Tadanobu Asano is a Japanese actor on the level of a rock star. He has starred in films directed by a veritable who’s who of Japanese cinema, including Hirokazu Koreeda, Katsuhito Ishii, Sogo Ishii, Kiyoshi Kurosawa and Takashi Miike. He is, in short, sublime. I couldn’t take my eyes off of him. (Yes, I have a school girl crush.) Newcomer Khulan Chuluun is also a visual treat. She’s beautiful and talented. And Honglei Sun is terrific; a commanding cinematic presence. His drunken scenes around the campfire with Asano are hilarious.
If I have to find something negative to say about “Mongol,” then I’d confess it was a bit slow in beginning. Once it gets going, though, it becomes of the best films I’ve seen within the last few years. Some people have criticized the “supernatural” elements that seem to intrude into the narrative, most notably the fact that when Temudjin prays to Tengri, God of the Blue Sky for help he usually gets it. The fact is the Mongolian people are/were animists who worshipped the Blue, Mighty, Eternal Heaven. Even today, with many practicing Buddhism, animistic elements survive. I felt that the inclusion of religious beliefs simply added to the authenticity of the film.
Undoubtedly, Genghis Khan would have called on “divine” help, and if events had gone in his favor, it would have been chalked up to the gods answering. What’s the problem, people? Sometimes viewers need to let go of their analytical minds and let the experience of film overtake them.
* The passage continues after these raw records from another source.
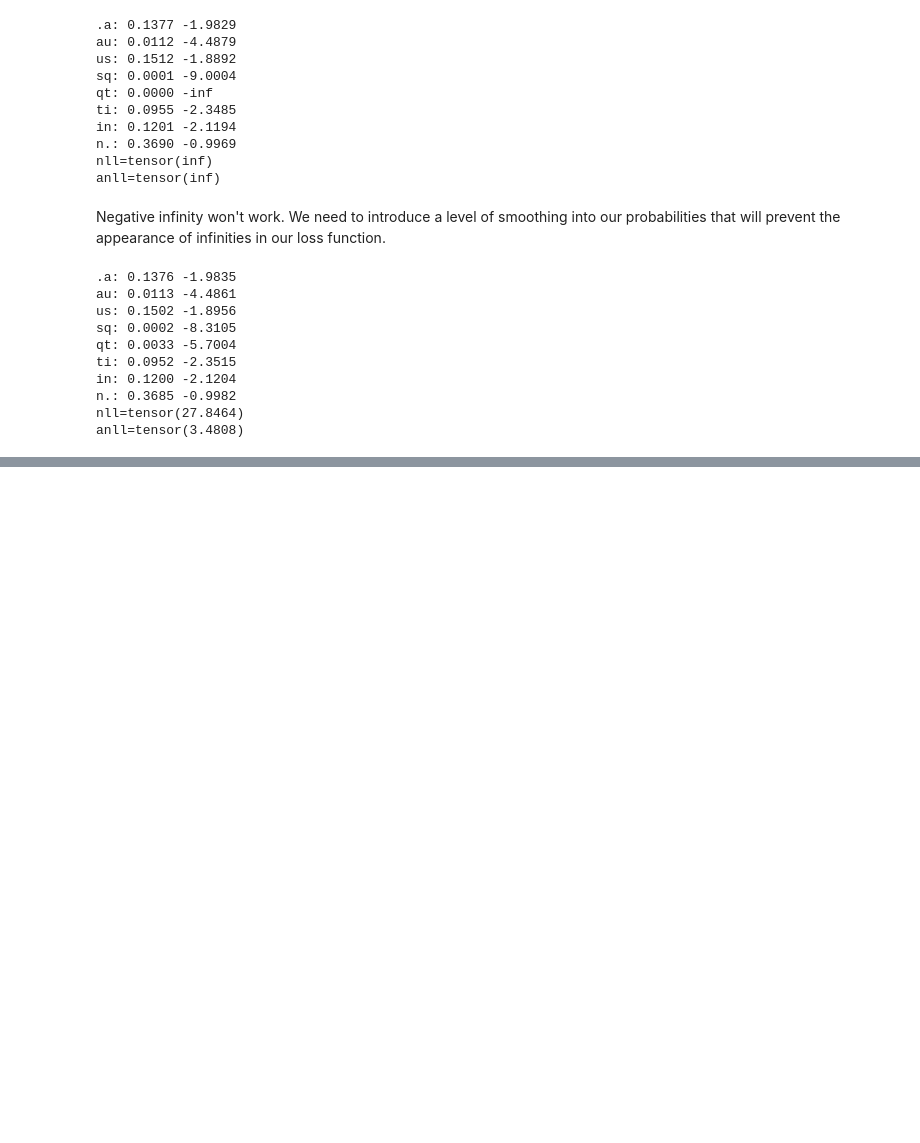
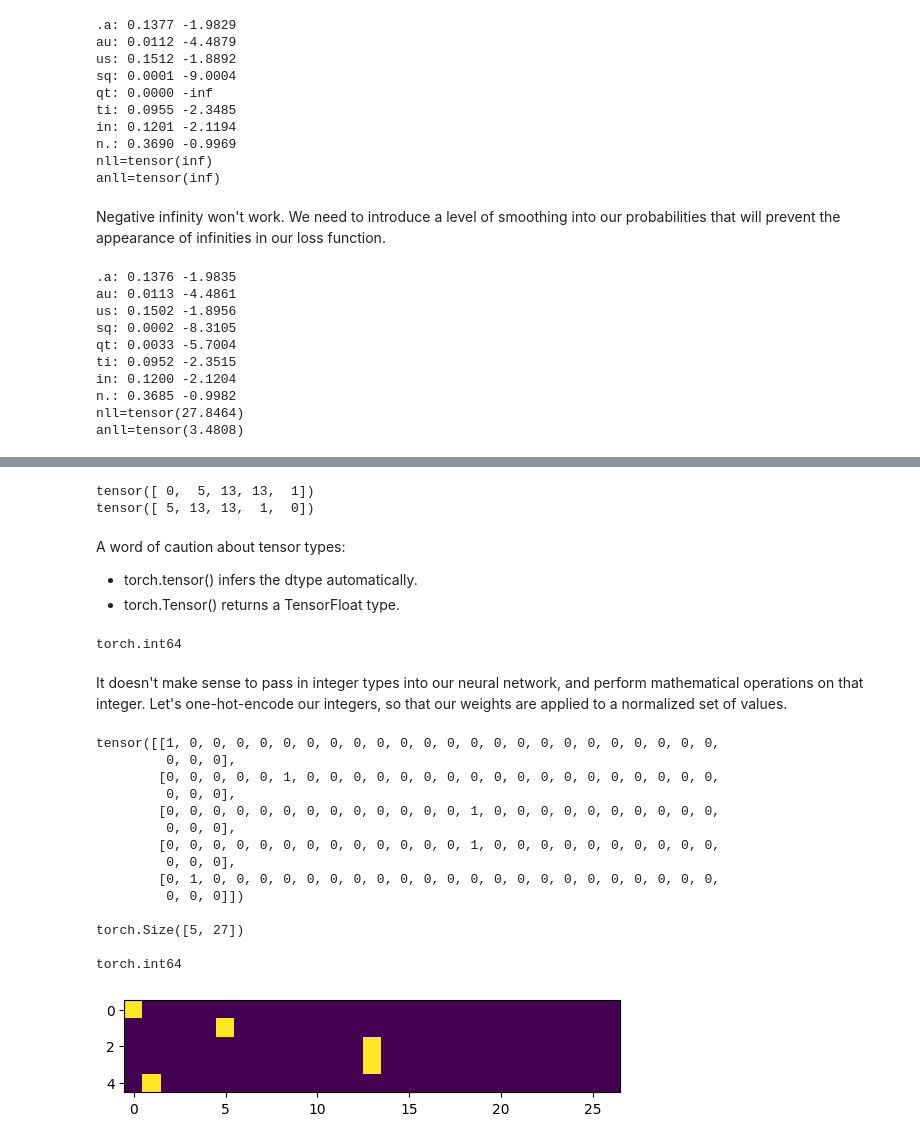
Before and after one commit to zdravoj/neural-network-foundations, a Jupyter notebook: makemore_clone/makemore_nb.ipynb, the cells around one changed output, grey strips where cells are left out. Cells and saved outputs as stored; diff of their text form; code cells hidden in the pictures; blank space fills up the shorter version.

```diff
--- a/makemore_clone/makemore_nb.ipynb
+++ b/makemore_clone/makemore_nb.ipynb
@@ -521,0 +524,58 @@ anll=tensor(3.4808)
+# %%
+# prepare function to create training set of bigrams (x,y)
+def get_bigram_tensors(word_list):
+    xs, ys = [], []
+
+    for word in word_list:
+        chars = ['.'] + list(word) + ['.']
+        for char1, char2 in zip(chars, chars[1:]):
+            idx1 = stoi[char1]
+            idx2 = stoi[char2]
+            xs.append(idx1)
+            ys.append(idx2)
+
+    x = torch.tensor(xs)
+    y = torch.tensor(ys)
+
+    return x, y
+# %%
+# training set for "emma"
+emma_tensor_x, emma_tensor_y = get_bigram_tensors(words[:1])
+print(emma_tensor_x)
+print(emma_tensor_y)
+# %% [output]
+tensor([ 0,  5, 13, 13,  1])
+tensor([ 5, 13, 13,  1,  0])
+# %% [markdown]
+A word of caution about tensor types:
+- torch.tensor() infers the dtype automatically.
+- torch.Tensor() returns a TensorFloat type.
+# %%
+emma_tensor_x.dtype
+# %% [output]
+torch.int64
+# %% [markdown]
+It doesn't make sense to pass in integer types into our neural network, and perform mathematical operations on that integer. Let's one-hot-encode our integers, so that our weights are applied to a normalized set of values.
+# %%
+# one hot encoding "emma" tensor
+xenc = torch.nn.functional.one_hot(emma_tensor_x, num_classes=27)
+print(xenc, '\n')
+print(xenc.shape, '\n')
+print(xenc.dtype, '\n')
+plt.imshow(xenc);
+# %% [output]
+tensor([[1, 0, 0, 0, 0, 0, 0, 0, 0, 0, 0, 0, 0, 0, 0, 0, 0, 0, 0, 0, 0, 0, 0, 0,
+         0, 0, 0],
+        [0, 0, 0, 0, 0, 1, 0, 0, 0, 0, 0, 0, 0, 0, 0, 0, 0, 0, 0, 0, 0, 0, 0, 0,
+         0, 0, 0],
+        [0, 0, 0, 0, 0, 0, 0, 0, 0, 0, 0, 0, 0, 1, 0, 0, 0, 0, 0, 0, 0, 0, 0, 0,
+         0, 0, 0],
+        [0, 0, 0, 0, 0, 0, 0, 0, 0, 0, 0, 0, 0, 1, 0, 0, 0, 0, 0, 0, 0, 0, 0, 0,
+         0, 0, 0],
+        [0, 1, 0, 0, 0, 0, 0, 0, 0, 0, 0, 0, 0, 0, 0, 0, 0, 0, 0, 0, 0, 0, 0, 0,
+         0, 0, 0]])
+
+torch.Size([5, 27])
+
+torch.int64
+[figure, added]
```
Also changed, not shown: parts of 13 cells of this notebook.
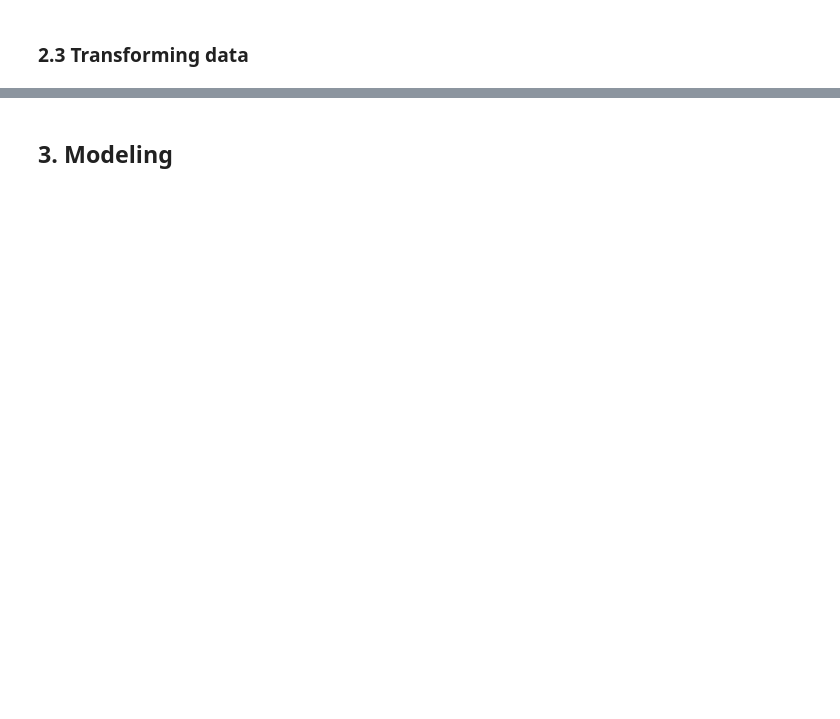
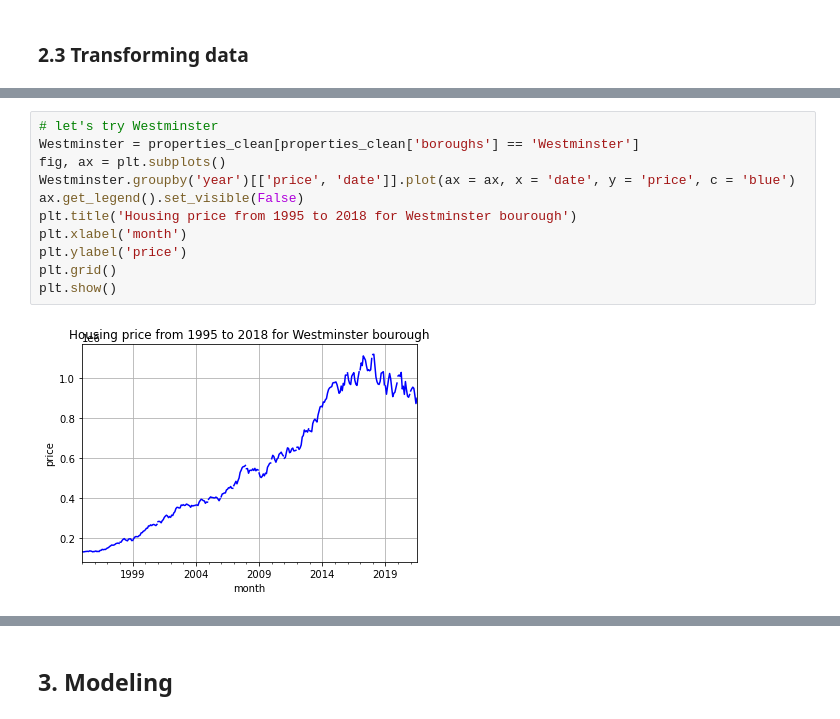
Before and after one commit to nhattdnguyen/Springboard, a Jupyter notebook: London housing case study.ipynb, the cells around one changed output, grey strips where cells are left out. Drawn from its saved outputs; the diff is of its cells as text; blank space fills up the shorter version.

```diff
--- a/London housing case study.ipynb
+++ b/London housing case study.ipynb
@@ -94,0 +263,13 @@ properties_clean = test_long
+# %%
+# let's try Westminster
+Westminster = properties_clean[properties_clean['boroughs'] == 'Westminster']
+fig, ax = plt.subplots()
+Westminster.groupby('year')[['price', 'date']].plot(ax = ax, x = 'date', y = 'price', c = 'blue')
+ax.get_legend().set_visible(False)
+plt.title('Housing price from 1995 to 2018 for Westminster bourough')
+plt.xlabel('month')
+plt.ylabel('price')
+plt.grid()
+plt.show()
+# %% [output]
+[figure, added]
```
Also changed, not shown: parts of 41 cells of this notebook.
By the way, if you watch “Mongol” and are want to see more films from this region, check out “Mongolian Ping Pong,” “Cave of the Yellow Dog,” “Story of the Weeping Camel,” and “Khadak.”
Sergei Bodrov (director) / Arif Aliyev, Sergei Bodrov (screenplay)
CAST: Aliya … Oelun
Tegen Ao … Charkhu
Tadanobu Asano … Temudjin
Khulan Chuluun … Börte
Bao Di … Todoen
Deng Ba Te Er … Daritai